  • An East-West corridor from Paris to Bratislava/Budapest is supposed to be the EU's top priority project, but, as I lament periodically, that's all smoke and mirrors. A key piece not even on drawing boards, though not cheap, could be Vendenheim[future end of TGV Est North of Strasbourg]-Karlsruhe-Stuttgart. In addition to speeding up the big EU East-West corridor by up to an hour, it could serve Paris-Frankfurt, North Germany - Western Mediterranean, and domestic South German traffic.
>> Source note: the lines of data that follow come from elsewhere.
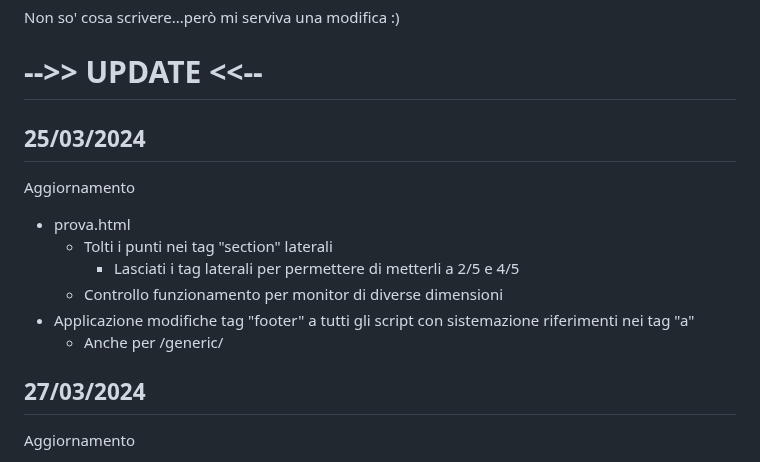
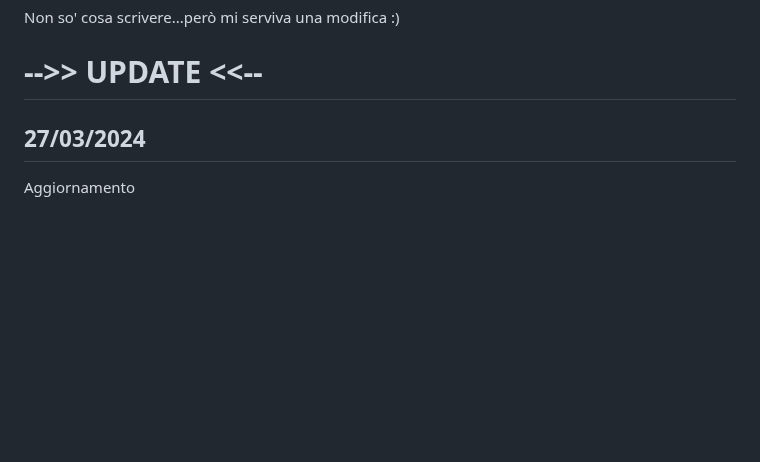
Before and after one commit to GianlucaSpendolini/GianlucaSpendolini.github.io, a Markdown page: README.md, the part around the change. Drawn GitHub-style; blank space fills up the shorter version.

Commit message:
Update README.md
tolto 25/03/2024

```diff
--- a/README.md
+++ b/README.md
@@ -4,16 +4,6 @@ Non so' cosa scrivere...però mi serviva una modifica :)
 
 
 # -->> UPDATE <<--
-
-## 25/03/2024
-
-Aggiornamento
-- prova.html
-  - Tolti i punti nei tag "section" laterali
-    - Lasciati i tag laterali per permettere di metterli a 2/5 e 4/5
-  - Controllo funzionamento per monitor di diverse dimensioni
-- Applicazione modifiche tag "footer" a tutti gli script con sistemazione riferimenti nei tag "a"
-  - Anche per /generic/
 
 ## 27/03/2024
 
```
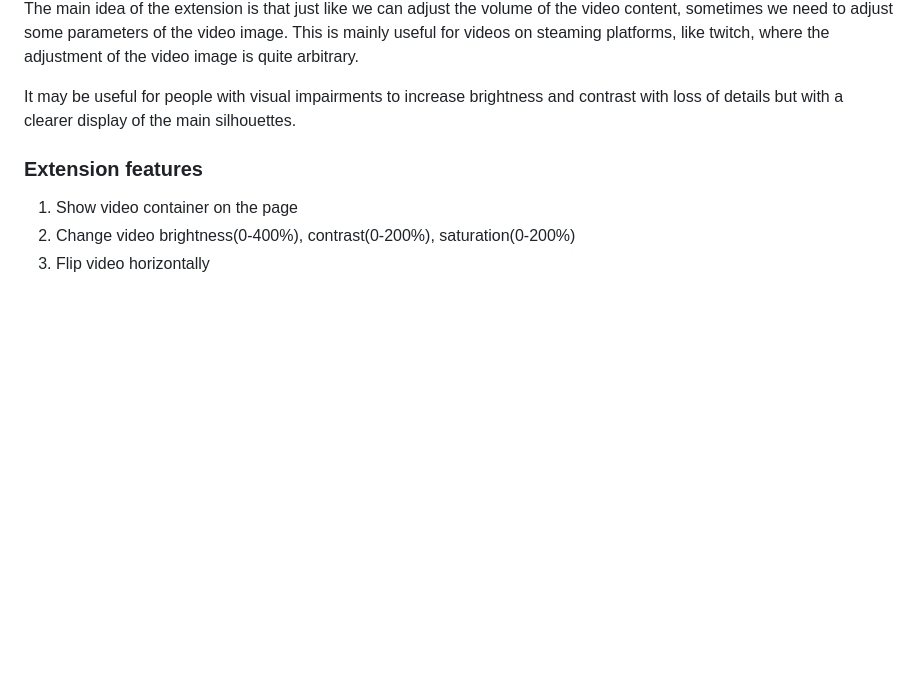
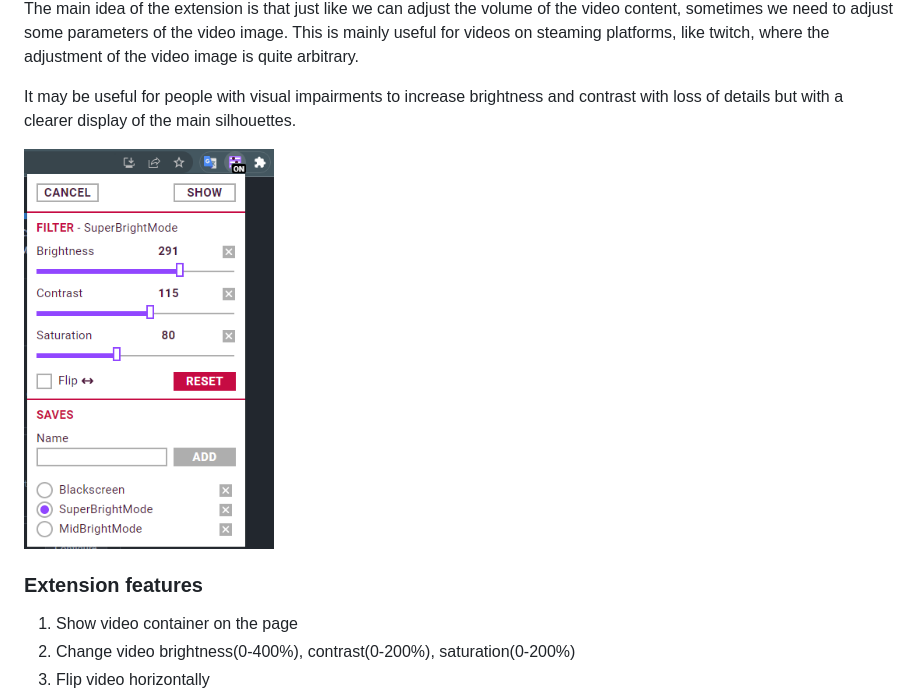
Before and after one commit to khoncharov/video-filter-chrome-ext, a Markdown page: README.md, the part around the change printed below. Rendered like a GitHub page; pictures changed too: pic/pic00.png; blank space fills up the shorter version.

```diff
--- a/README.md
+++ b/README.md
@@ -10,6 +5,8 @@
 The main idea of the extension is that just like we can adjust the volume of the video content, sometimes we need to adjust some parameters of the video image. This is mainly useful for videos on steaming platforms, like twitch, where the adjustment of the video image is quite arbitrary.
 
 It may be useful for people with visual impairments to increase brightness and contrast with loss of details but with a clearer display of the main silhouettes.
+
+<img alt="App appearance" src="./pic/pic00.png" width="250">
 
 ### Extension features
 
```
Also changed, not shown: other parts of README.md (+0 -5 lines), pic/pic01.png (deleted), 3 other files.
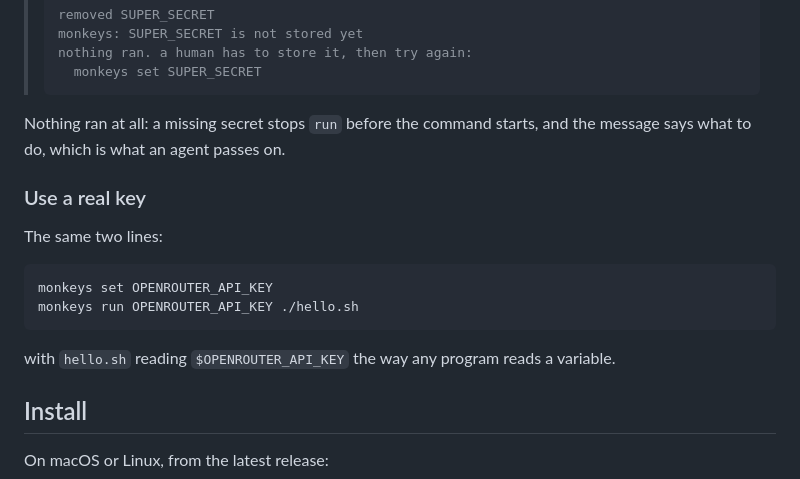
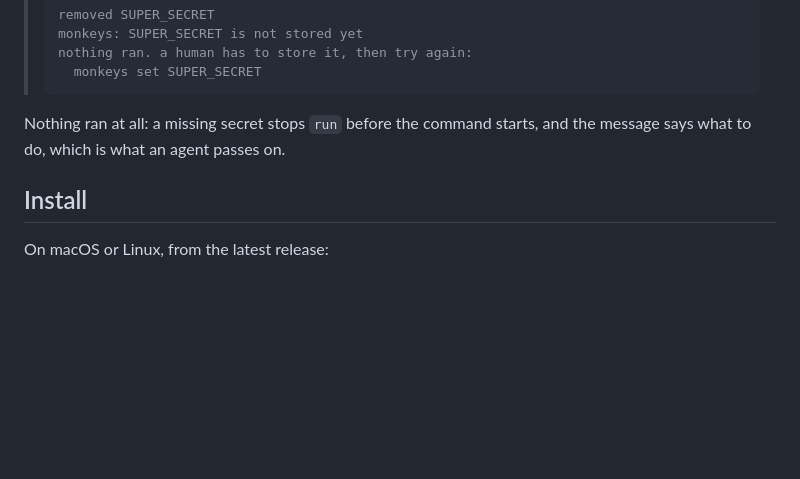
Before and after one commit to eastriverlee/keyenv, a Markdown page: README.md, the part around the change. Rendered like a GitHub page; blank space fills up the shorter version.

Commit message:
docs: the quickstart ends when the door stays shut
Co-Authored-By: Claude Fable 5.1 <noreply@anthropic.com>

````diff
--- a/README.md
+++ b/README.md
@@ -95,18 +95,6 @@ monkeys run SUPER_SECRET sh -c '
 Nothing ran at all: a missing secret stops `run` before the command starts,
 and the message says what to do, which is what an agent passes on.
 
-### Use a real key
-
-The same two lines:
-
-```sh
-monkeys set OPENROUTER_API_KEY
-monkeys run OPENROUTER_API_KEY ./hello.sh
-```
-
-with `hello.sh` reading `$OPENROUTER_API_KEY` the way any program reads a
-variable.
-
 ## Install
 
 On macOS or Linux, from the latest release:
````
  • Munich is a big node on transit routes, yet has no through main station, and not even plans for high-speed lines -- even though separating express traffic would make sense on at least two of the connecting lines just for capacity reasons. So, methinks dusting off the "Munich 21" concept of a subterranean station, and then two 100 km lines (N to Ingolstadt and SE towards the Austrian border), would make more strategic sense than "Stuttgart 21".

  • In Austria, it was long discussed, but no one would commit themselves to a Salzburg-Linz high-speed line. But, at least the section used by Salzburg's suburban trains should be bypassed.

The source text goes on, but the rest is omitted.